▸ About this task: The required response is the number of lines in the entries that include the word "segData", with nothing added.

▸ Records for this task:
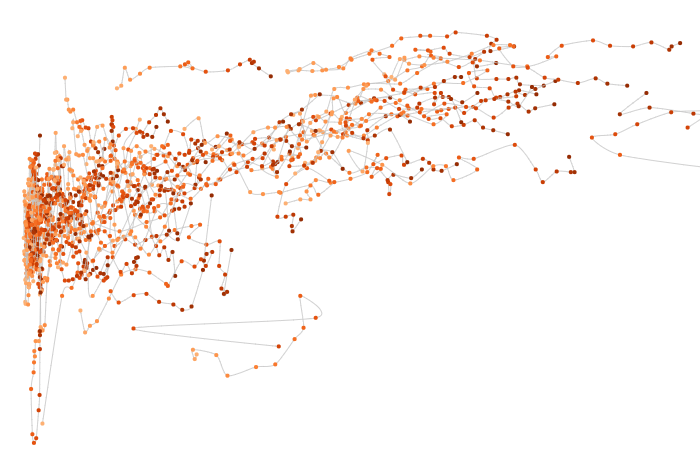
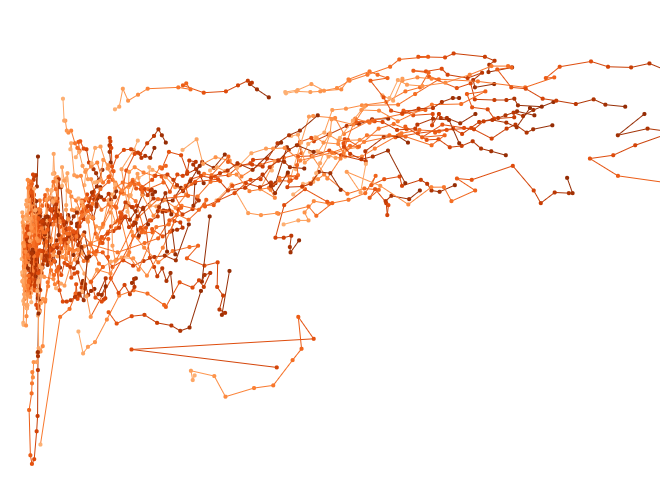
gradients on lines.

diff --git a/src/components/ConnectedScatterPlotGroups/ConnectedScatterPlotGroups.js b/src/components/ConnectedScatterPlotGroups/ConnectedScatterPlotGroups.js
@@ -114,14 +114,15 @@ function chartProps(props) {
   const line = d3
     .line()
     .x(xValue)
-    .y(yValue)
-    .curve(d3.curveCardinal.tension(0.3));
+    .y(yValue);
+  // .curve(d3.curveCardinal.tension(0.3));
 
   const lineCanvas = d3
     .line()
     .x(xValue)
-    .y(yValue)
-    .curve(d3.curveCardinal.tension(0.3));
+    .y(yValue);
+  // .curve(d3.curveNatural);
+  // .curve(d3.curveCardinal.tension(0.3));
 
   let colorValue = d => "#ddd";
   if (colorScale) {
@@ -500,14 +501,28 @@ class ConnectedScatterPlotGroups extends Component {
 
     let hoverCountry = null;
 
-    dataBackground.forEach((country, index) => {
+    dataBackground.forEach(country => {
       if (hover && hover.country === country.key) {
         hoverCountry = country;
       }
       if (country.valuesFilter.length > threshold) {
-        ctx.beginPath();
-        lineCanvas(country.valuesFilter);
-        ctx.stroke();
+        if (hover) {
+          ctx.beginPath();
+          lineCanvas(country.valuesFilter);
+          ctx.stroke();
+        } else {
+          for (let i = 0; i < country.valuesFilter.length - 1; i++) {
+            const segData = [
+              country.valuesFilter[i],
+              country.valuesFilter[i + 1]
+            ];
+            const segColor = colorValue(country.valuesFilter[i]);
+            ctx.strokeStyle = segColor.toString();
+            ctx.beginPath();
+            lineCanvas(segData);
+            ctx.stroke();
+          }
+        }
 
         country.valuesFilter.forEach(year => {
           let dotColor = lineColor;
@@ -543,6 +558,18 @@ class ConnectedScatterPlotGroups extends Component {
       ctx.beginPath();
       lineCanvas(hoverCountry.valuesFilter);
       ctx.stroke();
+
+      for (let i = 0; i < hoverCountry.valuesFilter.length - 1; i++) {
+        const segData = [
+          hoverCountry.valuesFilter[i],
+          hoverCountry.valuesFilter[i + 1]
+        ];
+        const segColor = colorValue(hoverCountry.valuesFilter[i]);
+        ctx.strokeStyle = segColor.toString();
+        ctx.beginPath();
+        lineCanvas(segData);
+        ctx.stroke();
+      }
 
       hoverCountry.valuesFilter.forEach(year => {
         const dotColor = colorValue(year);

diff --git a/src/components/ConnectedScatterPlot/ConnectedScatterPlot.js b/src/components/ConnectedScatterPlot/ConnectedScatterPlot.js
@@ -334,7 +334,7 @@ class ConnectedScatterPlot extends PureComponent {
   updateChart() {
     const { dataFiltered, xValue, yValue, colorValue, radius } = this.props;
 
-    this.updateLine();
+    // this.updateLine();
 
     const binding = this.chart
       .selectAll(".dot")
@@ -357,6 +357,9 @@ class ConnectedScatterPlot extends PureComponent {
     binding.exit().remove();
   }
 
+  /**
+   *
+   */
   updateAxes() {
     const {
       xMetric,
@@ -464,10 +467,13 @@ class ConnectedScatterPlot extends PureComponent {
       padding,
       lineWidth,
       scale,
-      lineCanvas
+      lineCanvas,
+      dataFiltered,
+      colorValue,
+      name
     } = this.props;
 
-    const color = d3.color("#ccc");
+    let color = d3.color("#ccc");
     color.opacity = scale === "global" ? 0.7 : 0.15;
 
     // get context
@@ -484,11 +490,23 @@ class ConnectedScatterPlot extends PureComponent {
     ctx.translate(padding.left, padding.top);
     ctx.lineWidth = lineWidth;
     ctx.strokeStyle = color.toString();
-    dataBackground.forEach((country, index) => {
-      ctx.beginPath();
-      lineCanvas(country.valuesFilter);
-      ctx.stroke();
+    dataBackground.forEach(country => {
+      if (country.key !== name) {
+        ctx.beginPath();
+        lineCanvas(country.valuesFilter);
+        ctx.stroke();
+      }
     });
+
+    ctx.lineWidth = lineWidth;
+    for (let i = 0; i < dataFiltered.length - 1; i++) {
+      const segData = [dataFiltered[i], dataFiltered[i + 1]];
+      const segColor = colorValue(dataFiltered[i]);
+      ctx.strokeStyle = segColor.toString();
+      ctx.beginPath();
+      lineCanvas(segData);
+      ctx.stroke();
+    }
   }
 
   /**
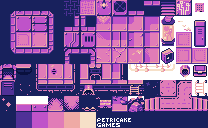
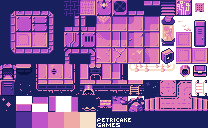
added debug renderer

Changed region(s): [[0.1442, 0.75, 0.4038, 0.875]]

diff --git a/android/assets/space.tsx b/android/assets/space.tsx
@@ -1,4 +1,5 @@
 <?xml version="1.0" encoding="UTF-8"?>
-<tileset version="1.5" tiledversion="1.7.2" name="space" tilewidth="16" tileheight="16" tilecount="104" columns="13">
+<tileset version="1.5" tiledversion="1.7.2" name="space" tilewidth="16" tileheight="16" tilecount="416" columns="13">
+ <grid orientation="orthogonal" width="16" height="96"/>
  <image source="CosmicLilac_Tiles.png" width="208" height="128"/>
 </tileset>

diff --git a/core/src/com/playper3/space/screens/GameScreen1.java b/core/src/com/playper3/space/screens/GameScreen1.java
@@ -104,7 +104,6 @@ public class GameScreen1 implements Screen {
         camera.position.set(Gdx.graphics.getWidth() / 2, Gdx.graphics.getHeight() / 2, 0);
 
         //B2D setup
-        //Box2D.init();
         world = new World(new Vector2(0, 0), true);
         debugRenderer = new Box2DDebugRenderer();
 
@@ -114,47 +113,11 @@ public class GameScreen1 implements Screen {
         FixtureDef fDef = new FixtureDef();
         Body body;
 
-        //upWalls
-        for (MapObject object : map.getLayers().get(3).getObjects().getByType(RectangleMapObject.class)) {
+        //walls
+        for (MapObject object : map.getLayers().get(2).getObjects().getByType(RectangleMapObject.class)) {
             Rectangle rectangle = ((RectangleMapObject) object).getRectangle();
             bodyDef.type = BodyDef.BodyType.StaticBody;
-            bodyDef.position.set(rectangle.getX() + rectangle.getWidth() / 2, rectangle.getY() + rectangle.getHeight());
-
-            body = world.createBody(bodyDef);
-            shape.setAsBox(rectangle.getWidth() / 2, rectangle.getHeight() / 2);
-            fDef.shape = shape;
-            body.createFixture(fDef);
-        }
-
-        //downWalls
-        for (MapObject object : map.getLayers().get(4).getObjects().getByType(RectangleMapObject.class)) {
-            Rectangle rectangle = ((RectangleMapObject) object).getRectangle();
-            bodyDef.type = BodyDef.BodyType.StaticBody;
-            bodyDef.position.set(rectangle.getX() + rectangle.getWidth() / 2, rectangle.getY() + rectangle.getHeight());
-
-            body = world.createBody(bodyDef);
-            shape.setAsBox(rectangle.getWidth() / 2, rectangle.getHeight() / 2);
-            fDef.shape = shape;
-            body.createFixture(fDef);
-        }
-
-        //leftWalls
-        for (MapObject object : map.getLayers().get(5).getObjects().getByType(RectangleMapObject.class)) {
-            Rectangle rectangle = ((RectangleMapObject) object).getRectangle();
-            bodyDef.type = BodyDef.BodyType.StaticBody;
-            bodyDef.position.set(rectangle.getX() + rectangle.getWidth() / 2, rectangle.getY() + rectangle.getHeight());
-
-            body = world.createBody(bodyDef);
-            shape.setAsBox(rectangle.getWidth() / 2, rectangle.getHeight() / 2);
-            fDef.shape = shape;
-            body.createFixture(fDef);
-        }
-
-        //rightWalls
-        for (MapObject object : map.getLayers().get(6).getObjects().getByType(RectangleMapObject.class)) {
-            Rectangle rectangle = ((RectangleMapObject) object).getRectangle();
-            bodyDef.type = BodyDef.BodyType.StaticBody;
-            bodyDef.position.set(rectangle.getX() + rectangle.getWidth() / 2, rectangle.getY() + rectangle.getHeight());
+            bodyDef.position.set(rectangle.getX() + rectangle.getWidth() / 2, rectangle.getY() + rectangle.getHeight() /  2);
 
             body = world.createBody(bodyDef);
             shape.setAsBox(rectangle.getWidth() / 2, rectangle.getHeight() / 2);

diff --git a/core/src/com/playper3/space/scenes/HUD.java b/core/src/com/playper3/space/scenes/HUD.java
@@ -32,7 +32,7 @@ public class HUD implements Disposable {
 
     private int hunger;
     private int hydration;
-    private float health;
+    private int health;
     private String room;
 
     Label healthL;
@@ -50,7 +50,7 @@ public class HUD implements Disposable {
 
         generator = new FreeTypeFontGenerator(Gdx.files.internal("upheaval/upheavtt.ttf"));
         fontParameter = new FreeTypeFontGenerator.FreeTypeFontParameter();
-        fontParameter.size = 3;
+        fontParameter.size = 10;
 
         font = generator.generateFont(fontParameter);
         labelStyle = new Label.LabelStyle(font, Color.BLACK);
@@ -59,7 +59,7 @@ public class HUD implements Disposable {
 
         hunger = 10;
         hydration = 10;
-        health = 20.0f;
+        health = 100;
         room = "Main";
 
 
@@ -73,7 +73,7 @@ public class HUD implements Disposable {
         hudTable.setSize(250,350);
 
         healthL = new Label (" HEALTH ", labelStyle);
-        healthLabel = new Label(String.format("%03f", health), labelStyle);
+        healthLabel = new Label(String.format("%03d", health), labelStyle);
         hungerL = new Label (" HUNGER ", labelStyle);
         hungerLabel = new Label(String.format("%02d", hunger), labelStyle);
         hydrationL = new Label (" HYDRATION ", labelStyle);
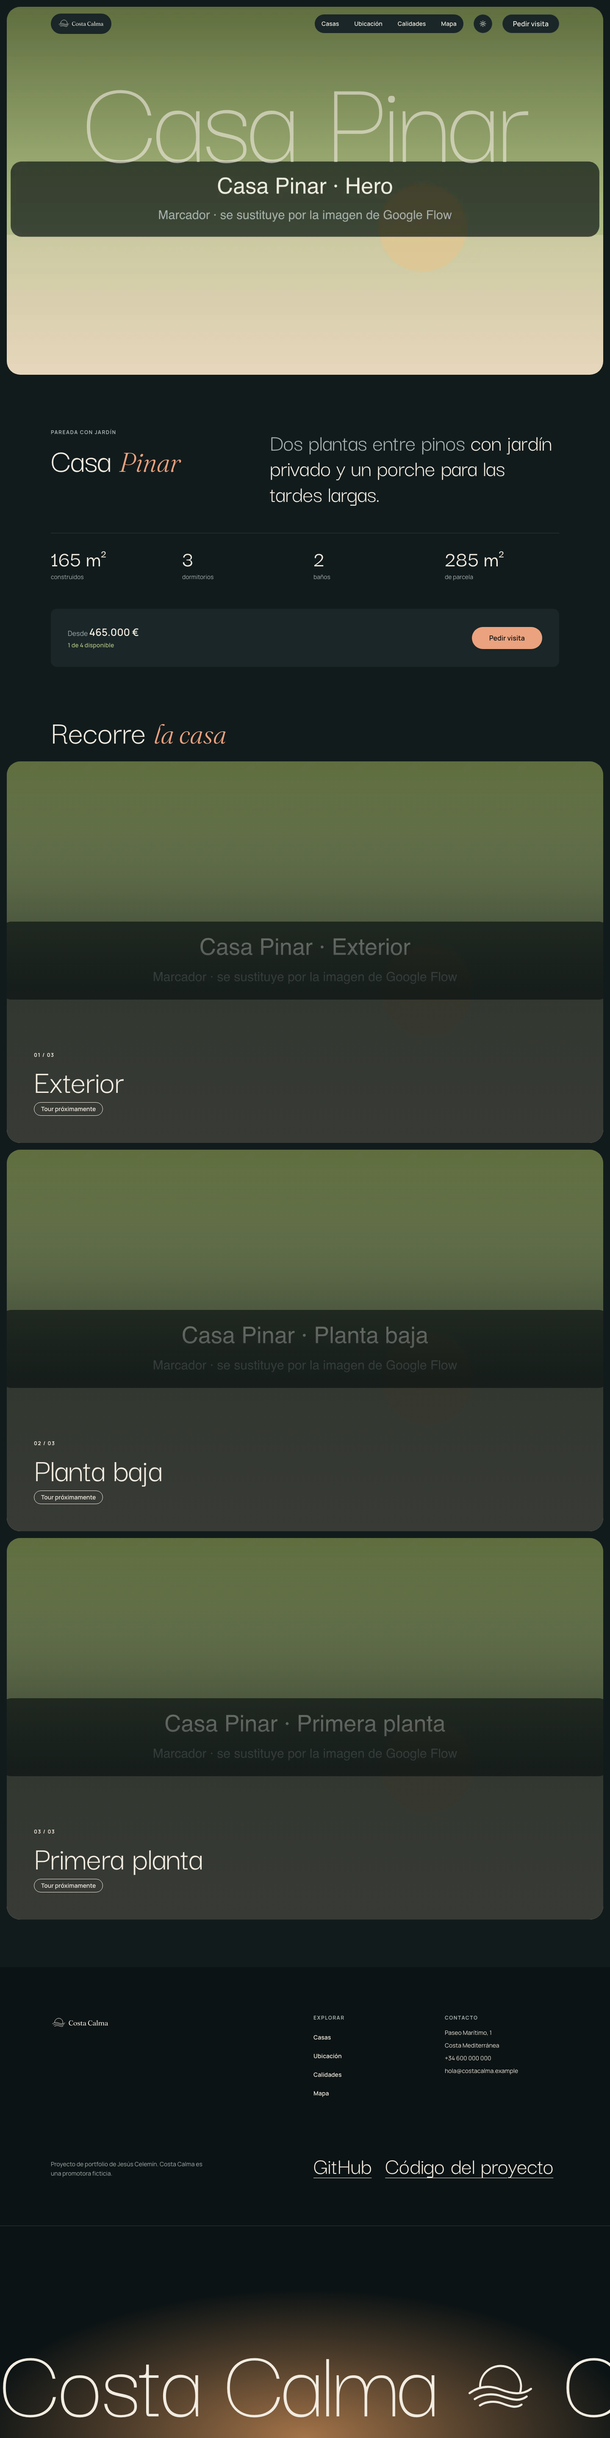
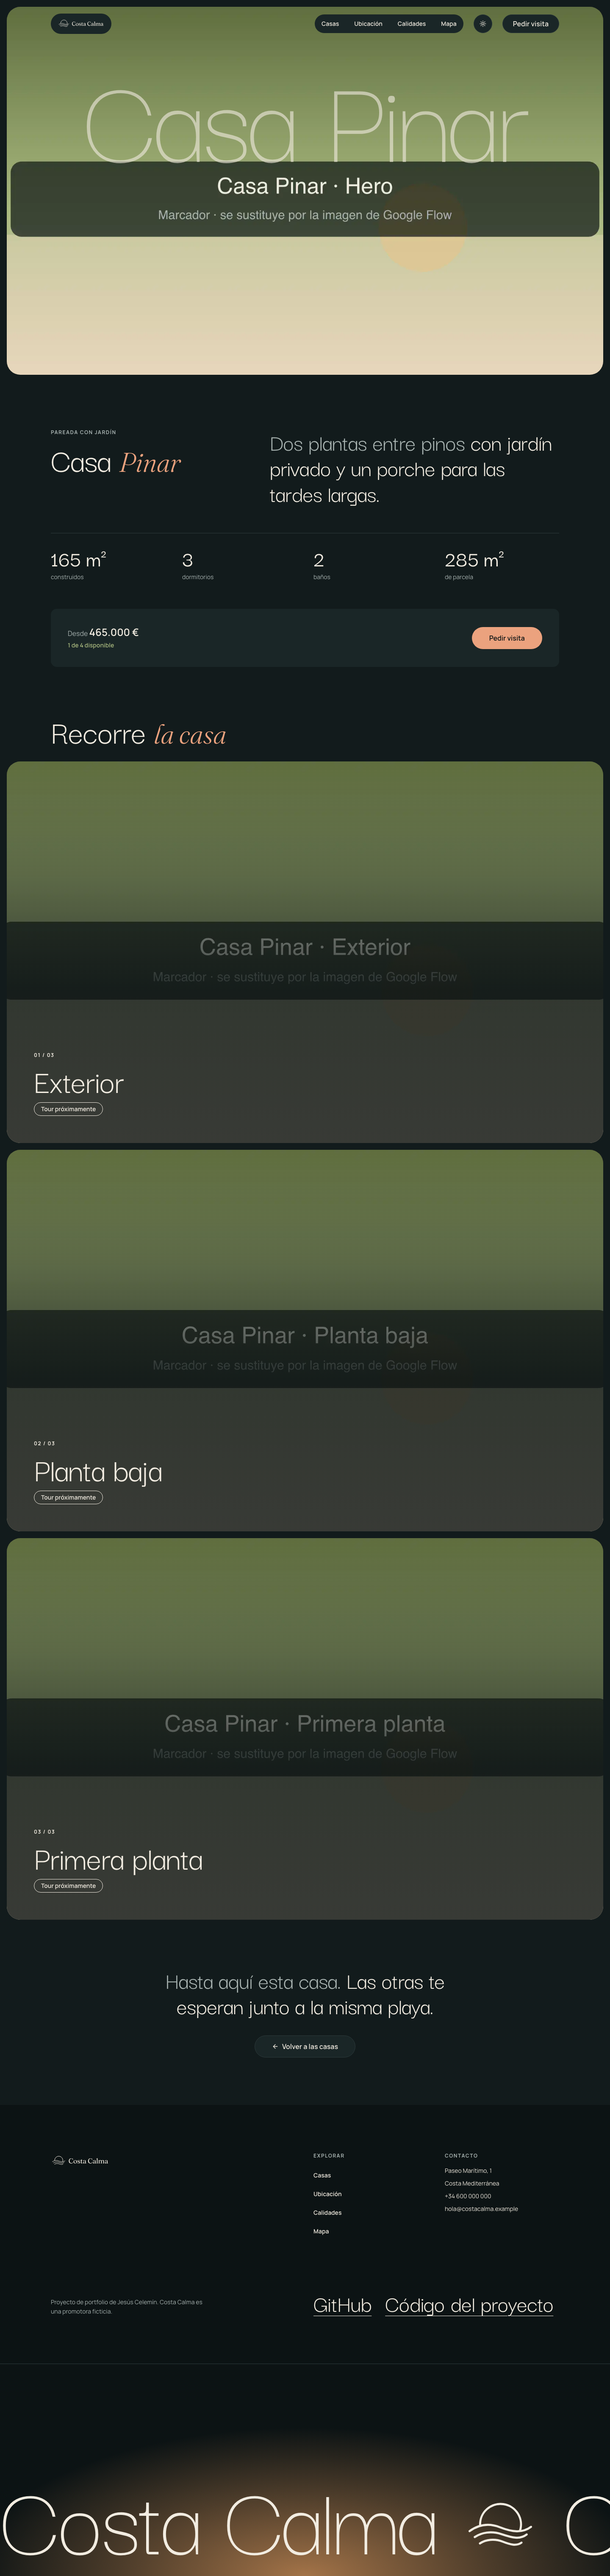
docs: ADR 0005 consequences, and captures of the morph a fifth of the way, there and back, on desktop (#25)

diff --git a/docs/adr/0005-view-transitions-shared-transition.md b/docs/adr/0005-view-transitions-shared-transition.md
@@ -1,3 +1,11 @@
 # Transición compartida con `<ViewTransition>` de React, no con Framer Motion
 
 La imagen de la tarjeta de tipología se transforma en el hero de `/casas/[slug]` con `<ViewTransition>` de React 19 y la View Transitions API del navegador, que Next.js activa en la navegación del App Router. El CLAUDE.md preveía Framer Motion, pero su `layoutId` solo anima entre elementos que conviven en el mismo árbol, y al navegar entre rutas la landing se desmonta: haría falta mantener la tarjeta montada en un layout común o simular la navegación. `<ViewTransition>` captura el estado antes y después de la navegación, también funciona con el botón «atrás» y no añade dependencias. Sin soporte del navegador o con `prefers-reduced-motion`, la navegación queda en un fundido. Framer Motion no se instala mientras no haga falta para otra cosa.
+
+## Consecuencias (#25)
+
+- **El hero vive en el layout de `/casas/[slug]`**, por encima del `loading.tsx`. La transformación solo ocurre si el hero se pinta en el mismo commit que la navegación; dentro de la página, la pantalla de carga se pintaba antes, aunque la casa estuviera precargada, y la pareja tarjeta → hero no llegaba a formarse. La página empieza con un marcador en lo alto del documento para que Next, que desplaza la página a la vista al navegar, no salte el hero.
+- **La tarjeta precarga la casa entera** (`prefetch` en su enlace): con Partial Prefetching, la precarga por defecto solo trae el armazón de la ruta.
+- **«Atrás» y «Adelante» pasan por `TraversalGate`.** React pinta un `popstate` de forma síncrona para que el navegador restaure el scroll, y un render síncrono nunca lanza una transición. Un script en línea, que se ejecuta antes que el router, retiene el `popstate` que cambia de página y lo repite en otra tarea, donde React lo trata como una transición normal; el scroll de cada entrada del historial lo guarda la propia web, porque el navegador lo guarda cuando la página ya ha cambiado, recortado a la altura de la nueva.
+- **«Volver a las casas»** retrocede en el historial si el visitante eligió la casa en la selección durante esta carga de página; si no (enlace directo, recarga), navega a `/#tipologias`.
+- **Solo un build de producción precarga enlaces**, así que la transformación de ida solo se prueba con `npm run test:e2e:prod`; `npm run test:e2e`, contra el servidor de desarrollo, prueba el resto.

▸ Result for this task: 6